» **TASK DETAILS**
In your reply, restate all of the records below word for word.

Start of RECORDS TO USE

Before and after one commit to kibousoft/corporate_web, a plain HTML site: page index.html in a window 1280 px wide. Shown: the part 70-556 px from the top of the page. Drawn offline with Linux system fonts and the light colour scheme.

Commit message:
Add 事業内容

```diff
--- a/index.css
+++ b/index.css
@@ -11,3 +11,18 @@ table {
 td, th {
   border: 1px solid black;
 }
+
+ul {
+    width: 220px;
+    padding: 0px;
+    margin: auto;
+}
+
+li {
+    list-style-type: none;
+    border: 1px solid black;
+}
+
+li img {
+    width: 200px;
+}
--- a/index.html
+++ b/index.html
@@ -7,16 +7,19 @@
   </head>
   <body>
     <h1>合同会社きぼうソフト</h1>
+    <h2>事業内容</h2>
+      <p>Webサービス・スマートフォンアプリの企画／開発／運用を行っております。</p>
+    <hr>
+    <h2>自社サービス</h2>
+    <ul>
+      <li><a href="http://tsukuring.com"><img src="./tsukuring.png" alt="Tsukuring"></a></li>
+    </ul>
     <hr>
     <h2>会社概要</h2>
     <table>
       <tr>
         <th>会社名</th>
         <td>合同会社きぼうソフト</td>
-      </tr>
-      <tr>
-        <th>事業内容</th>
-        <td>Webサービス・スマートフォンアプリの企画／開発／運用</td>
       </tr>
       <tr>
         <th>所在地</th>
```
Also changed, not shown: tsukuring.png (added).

End of RECORDS TO USE

» **TASK SOLUTION**
Before and after one commit to kibousoft/corporate_web, a plain HTML site: page index.html in a window 1280 px wide. Shown: the part 70-556 px from the top of the page. Drawn offline with Linux system fonts and the light colour scheme.

Commit message:
Add 事業内容

```diff
--- a/index.css
+++ b/index.css
@@ -11,3 +11,18 @@ table {
 td, th {
   border: 1px solid black;
 }
+
+ul {
+    width: 220px;
+    padding: 0px;
+    margin: auto;
+}
+
+li {
+    list-style-type: none;
+    border: 1px solid black;
+}
+
+li img {
+    width: 200px;
+}
--- a/index.html
+++ b/index.html
@@ -7,16 +7,19 @@
   </head>
   <body>
     <h1>合同会社きぼうソフト</h1>
+    <h2>事業内容</h2>
+      <p>Webサービス・スマートフォンアプリの企画／開発／運用を行っております。</p>
+    <hr>
+    <h2>自社サービス</h2>
+    <ul>
+      <li><a href="http://tsukuring.com"><img src="./tsukuring.png" alt="Tsukuring"></a></li>
+    </ul>
     <hr>
     <h2>会社概要</h2>
     <table>
       <tr>
         <th>会社名</th>
         <td>合同会社きぼうソフト</td>
-      </tr>
-      <tr>
-        <th>事業内容</th>
-        <td>Webサービス・スマートフォンアプリの企画／開発／運用</td>
       </tr>
       <tr>
         <th>所在地</th>
```
Also changed, not shown: tsukuring.png (added).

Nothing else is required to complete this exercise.